By Jim Spelman
Ten Commandmentsfor whom?
An editorial in the Chicago Sun-Times for Sunday, March 3, was entitled, Commandments Cant Do Any Harm, and although its point isnt absolutely clear, it certainly says that posting the 10 commandments in public places is the right thing to do. Rarely do we witness someone slicing their own throat, but thats what the Sun-Times came close to doing when it allowed the piece to be run. The thinking behind it is as ingenuous as that of a teenage boy on his first date.
In support of its conclusion, the editorial says in its second paragraph, Though Judeo-Christian in nature, they (the commandments) apply equally to people of all faiths and non-believers as well, setting us apart from those societies where freedom is not allowed to ring.
That sentence is oxymoronic. The commandments are Judeo-Christian. The statement that … they apply equally to all people… is a belief which, if given precedence by allowing the religious rules of some to be posted in schools and other public places, threatens, by implication, the precious right of those who believe otherwise to speak, assemble and worship as they believe.
The sentence is moronic as well as oxymoronic! In the face of church burnings, bombings, maimings, murders and wars occurring here and around the world and committed or fought in the name of one religion or another, to say that Judeo-Christian rules apply to everyone, tragically echoes the claims of all those who say their beliefs are better or truer than others. The conflicts between the Muslims and Hindus in India, the Palestinians and Israelis in the holy land, the Albanians, Serbs and Croats in old Yugoslavia and the United States and the perpetrators of the heinous September 11th debacle are just a few examples of what happens in such cases.
The wise men who wrote and ratified the U.S. Constitution considered the freedoms of speech, assembly and worship to be so closely interrelated and so paramount to the conduct and preservation of the democracy they were creating, that they put them at the top of the list in the First Amendment.
For the Chicago Sun-Times to suggest that a particular set of moral principles applies to all, flies in the face of that amendment, the very premise upon which its own unconstrained publication is based. The knife it unsheathed in its editorial is poised suicidally close to the journalistic jugular.
A principal reason that freedom does yet ring in this country (though, in my opinion, the ring has lost much of its clarity) is because this nation has basically remained a place of choice. Our ability to choose is our most precious asset. Protecting my right to speak, assemble and worship as I choose, protects the rights of all to select and practice their truths as they see fit.
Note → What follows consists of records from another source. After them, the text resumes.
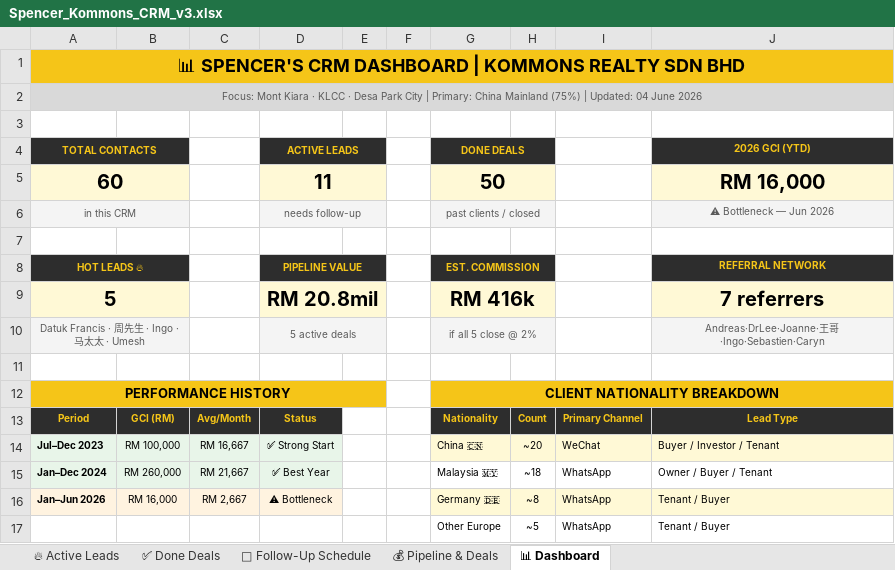
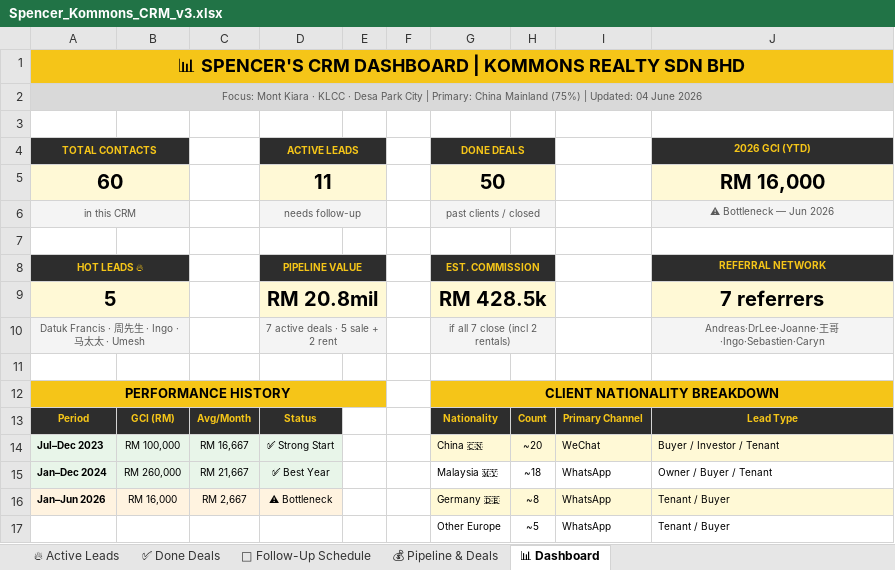
Before and after one commit to Spencerr2626/Spencer, an Excel workbook: references/crm/Spencer_Kommons_CRM_v3.xlsx, sheet 📊 Dashboard, drawn as a sheet; only a part is shown; values as stored, in another font and other column widths than the file's, no borders; charts and pictures not drawn; the diff names each change by its address in the sheet, - before the commit and + after, or states it on an @@ line.

```diff
--- a/references/crm/Spencer_Kommons_CRM_v3.xlsx (sheet 📊 Dashboard)
+++ b/references/crm/Spencer_Kommons_CRM_v3.xlsx (sheet 📊 Dashboard)
-G9 (DONE DEALS): RM 416k
+G9 (DONE DEALS): RM 428.5k
-D10 (ACTIVE LEADS): 5 active deals
+D10 (ACTIVE LEADS): 7 active deals · 5 sale + 2 rent
-G10 (DONE DEALS): if all 5 close @ 2%
+G10 (DONE DEALS): if all 7 close (incl 2 rentals)
```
To allow any of our public entities to do or say anything that promotes, or even hints at promoting, one belief system over another is anti-choice, anti-American and unconstitutional!
Jim Spelman is a local attorney.